» Task goal
Your answer must be every line of the data below that holds the string "SearchBox", copied exactly.

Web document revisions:

*****

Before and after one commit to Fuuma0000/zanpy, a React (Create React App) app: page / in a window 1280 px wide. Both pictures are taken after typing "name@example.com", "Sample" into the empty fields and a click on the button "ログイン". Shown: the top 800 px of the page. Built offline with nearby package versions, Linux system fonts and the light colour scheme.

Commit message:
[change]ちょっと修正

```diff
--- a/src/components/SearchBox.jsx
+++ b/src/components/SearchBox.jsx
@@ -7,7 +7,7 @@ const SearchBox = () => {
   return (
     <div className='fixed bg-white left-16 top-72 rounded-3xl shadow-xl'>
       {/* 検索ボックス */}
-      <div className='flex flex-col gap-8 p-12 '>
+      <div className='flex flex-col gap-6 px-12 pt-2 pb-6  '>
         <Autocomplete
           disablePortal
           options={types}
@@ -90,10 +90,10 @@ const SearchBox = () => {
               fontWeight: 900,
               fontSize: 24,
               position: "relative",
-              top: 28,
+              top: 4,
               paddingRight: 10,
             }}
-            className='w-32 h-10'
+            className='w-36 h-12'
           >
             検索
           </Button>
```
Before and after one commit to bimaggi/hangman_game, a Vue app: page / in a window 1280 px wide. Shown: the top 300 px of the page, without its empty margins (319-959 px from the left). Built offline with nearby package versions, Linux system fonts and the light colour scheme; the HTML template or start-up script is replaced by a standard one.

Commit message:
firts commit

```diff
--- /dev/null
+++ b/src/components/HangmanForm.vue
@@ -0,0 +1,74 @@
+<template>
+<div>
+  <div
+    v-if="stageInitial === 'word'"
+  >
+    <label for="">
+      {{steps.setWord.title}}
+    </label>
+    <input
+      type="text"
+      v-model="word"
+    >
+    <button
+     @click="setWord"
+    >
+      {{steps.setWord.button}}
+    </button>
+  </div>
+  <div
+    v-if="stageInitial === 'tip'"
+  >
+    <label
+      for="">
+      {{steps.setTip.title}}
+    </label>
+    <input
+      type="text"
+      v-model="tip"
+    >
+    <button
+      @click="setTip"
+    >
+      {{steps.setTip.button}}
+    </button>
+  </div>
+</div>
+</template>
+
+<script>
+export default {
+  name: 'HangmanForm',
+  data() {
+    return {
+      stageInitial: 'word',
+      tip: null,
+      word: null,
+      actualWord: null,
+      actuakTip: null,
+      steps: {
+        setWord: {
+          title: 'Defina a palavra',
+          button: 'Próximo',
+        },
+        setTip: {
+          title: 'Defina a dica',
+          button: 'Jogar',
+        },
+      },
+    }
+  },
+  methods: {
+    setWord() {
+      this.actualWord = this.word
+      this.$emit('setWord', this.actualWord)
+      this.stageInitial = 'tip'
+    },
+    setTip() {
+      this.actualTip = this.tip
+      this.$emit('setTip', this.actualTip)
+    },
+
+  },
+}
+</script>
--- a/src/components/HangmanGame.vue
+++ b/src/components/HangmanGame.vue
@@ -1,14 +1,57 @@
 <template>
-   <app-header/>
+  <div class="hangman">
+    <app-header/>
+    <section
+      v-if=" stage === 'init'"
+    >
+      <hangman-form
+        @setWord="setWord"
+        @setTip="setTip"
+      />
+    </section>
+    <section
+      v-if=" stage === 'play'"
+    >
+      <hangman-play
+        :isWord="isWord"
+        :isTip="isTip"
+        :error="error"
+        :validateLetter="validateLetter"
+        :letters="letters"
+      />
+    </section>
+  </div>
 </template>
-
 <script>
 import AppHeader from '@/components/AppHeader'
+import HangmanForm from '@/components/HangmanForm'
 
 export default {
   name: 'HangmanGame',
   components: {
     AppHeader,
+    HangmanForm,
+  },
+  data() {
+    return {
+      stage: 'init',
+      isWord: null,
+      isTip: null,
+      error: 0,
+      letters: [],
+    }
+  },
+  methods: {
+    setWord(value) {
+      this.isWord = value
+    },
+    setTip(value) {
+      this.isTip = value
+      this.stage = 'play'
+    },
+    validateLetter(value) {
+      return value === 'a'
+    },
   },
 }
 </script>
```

*****

» Response area
--- a/src/components/SearchBox.jsx
+++ b/src/components/SearchBox.jsx
@@ -7,7 +7,7 @@ const SearchBox = () => {
@@ -90,10 +90,10 @@ const SearchBox = () => {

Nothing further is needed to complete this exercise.